The Wright brothers studied wing structures of seabirds before building their first airplane, and the first helicopter is said to have been inspired by dragonfly flight. Today, inventors continue this tradition, focusing on bio-inspired flight sensors. A series of telling admissions in a recent summary of state-of-the-art research leave no doubt about the origins of flight-ready sensors.
Gusts of wind tend to blow small, man-made flying machines called Micro Air Vehicles (MAVs) off course—or knock them out of the sky altogether. But insects and birds fare much better. What keeps them so stable? A team of inventors from Australia, publishing in the journal Progress in Aerospace Sciences, recently summarized their progress in the ongoing search for flight-stabilizing sensor technologies in flying animals.1
Biologists continue to uncover exquisite design in natural flight sensors—devices like mechanoreceptors that send sophisticated information to an insect's brain about the visual field, airflow, inertia, and wing-load pressure. Investigations have revealed that most or perhaps all natural sensors multitask. A single biological sensor can detect, integrate, and send multiple messages to the creature's brain. But when it comes to identifying who or what developed these hi-tech sensors, this journal report conveys contradicting messages.
On one hand, the study authors credited evolution. They wrote, "Nature's fliers have evolved to fly successfully close to the ground in turbulent conditions thus it is sensible to turn to nature for design cues."1
But could unguided nature really perform the tasks necessary to develop just the right aeronautical sensors to enable creatures to steady their flight in turbulent air?
Flying insects have tiny, wind-sensing hairs placed around their wing's edges—the best places to detect air turbulence the fastest. More tiny hairs project out the front of the insects' head and integrate with their eyes. The study authors wrote, "Their location on the head is practical, since the Signal-to-Noise Ratio (SNR) would be highest in that region due to the laminar flow existing here." And where should bio-inspired air sensors be placed onto new man-made mini flyers? The researchers wrote, "locating sensors thus requires a comprehensive understanding of the aerodynamics of the air foil."1 Does nature have this required level of intricate understanding?
What if birds were equipped with airspeed indicators tuned to 400 miles per hour? Birds never fly that fast, so such sensors would be a complete waste. For this reason, the team wrote that the sensors human inventors install will "require calibration to those conditions" that the flying machine will meet. Since "both birds and insects are equipped with sensors that suit their physical, anatomical, and physiological properties, in addition to their operating environment," doesn't it stand to reason that Someone performed these fined-tuned calibrations, since nature alone has never been shown to calibrate equipment?1

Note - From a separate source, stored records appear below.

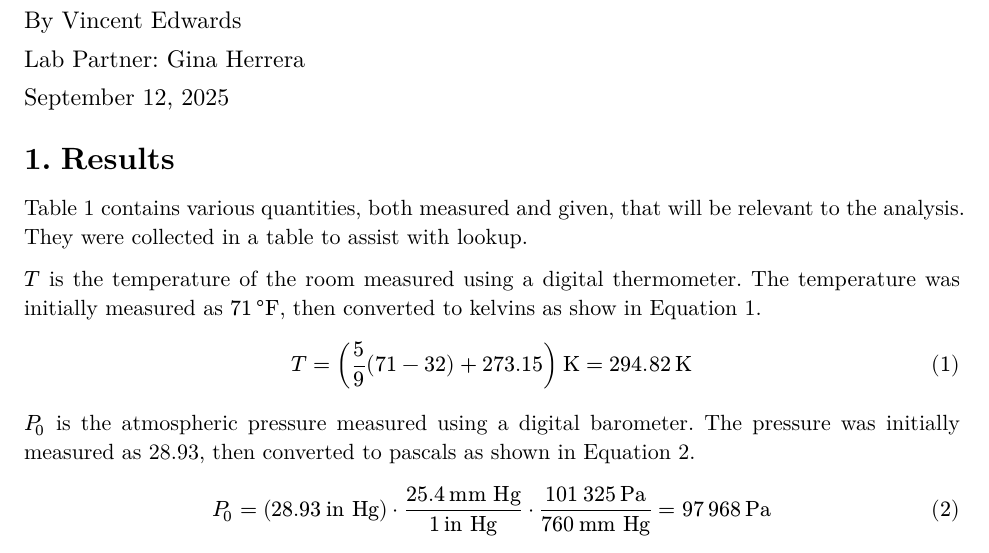
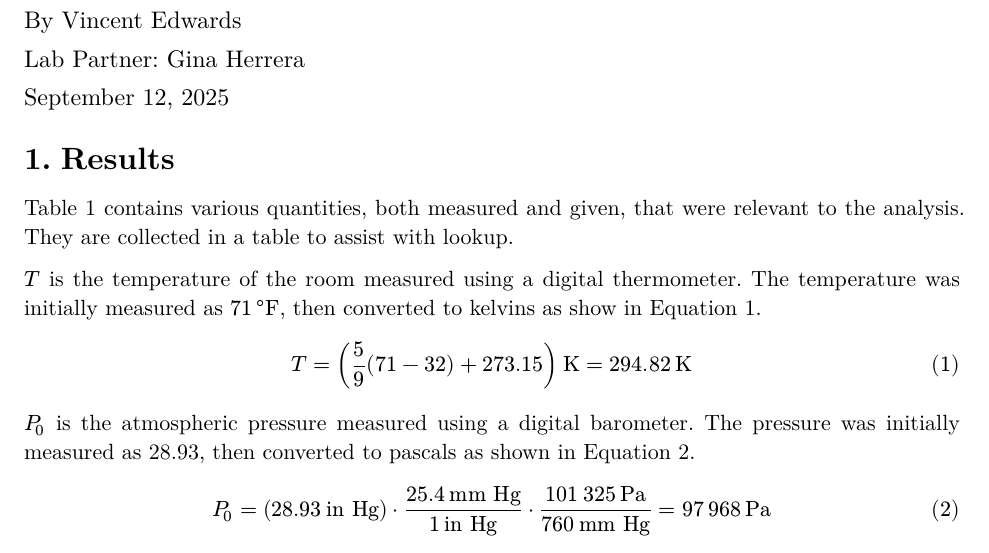
Before and after one commit to VinEdw/phy-2540-expt-02, a Typst document (expt-02.typ): part of the page, cut so that both start at the same text. The pictures show the PDF file expt-02.pdf that the author committed with the source.

Commit message:
Fix tense of misc table description

```diff
--- a/expt-02.typ
+++ b/expt-02.typ
@@ -33,8 +33,8 @@
 
 = Results
 
-@tb_misc_quantities contains various quantities, both measured and given, that will be relevant to the analysis.
-They were collected in a table to assist with lookup.
+@tb_misc_quantities contains various quantities, both measured and given, that were relevant to the analysis.
+They are collected in a table to assist with lookup.
 
 #[
   #let T_F = raw_misc_data.at("T")
```
Also changed, not shown: expt-02.pdf.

Plus, since the precise calibrations need to be performed one step ahead of the flight needs of each creature it stands to reason that whoever programmed these sensors had uncanny foresight—something nature lacks.
On one hand the study authors described how biological sensors have "optimally evolved to sense flight-related parameters."1 But on the other hand they wrote, "A delicate design balance is hence required to achieve high sensitivity while maintaining sensor bandwidth."1 How could natural processes, which have no clue what "sensor bandwidth" even means, ever have achieved the optimal balance required for stable flight?
The study authors also wrote that "nature's flyers do not rely on single sensors."1 Could evolution really integrate multiple functions into single sensors like those in insects and birds? These biological devices are so advanced that intelligent and capable inventors have not been able to build one—even with a living, working prototype right in front of them!
Even if a person does someday invent a multitasking sensor, it will do the aircraft no immediate good, since "it is not the sensors themselves, but the auxillary [sic] sub-components (hardware, installation, and wiring) and the algorithmic integration (CPUs and novel algorithms) of their measurements that build the gap in attitude stabilisation [sic] and control technologies for MAV."1 In other words, someone will have to write a blueprint to successfully install, wire, interpret and integrate inputs from any new sensor. Does any natural process perform all these tasks, each of which is required to construct a small and stable flyer? Clearly, in this case evolution is being given credit for constructions so ingenious that only "God, who made the world and everything in it" deserves credit.2
- Mohamed, A. et al. 2014. Fixed-wing MAV attitude stability in atmospheric turbulence—Part 2: Investigating biologically-inspired sensors. Progress in Aerospace Sciences. 71 (2014): 1-13.
- Acts 17:24
*Mr. Thomas is Science Writer at the Institute for Creation Research.
Article posted on December 22, 2014.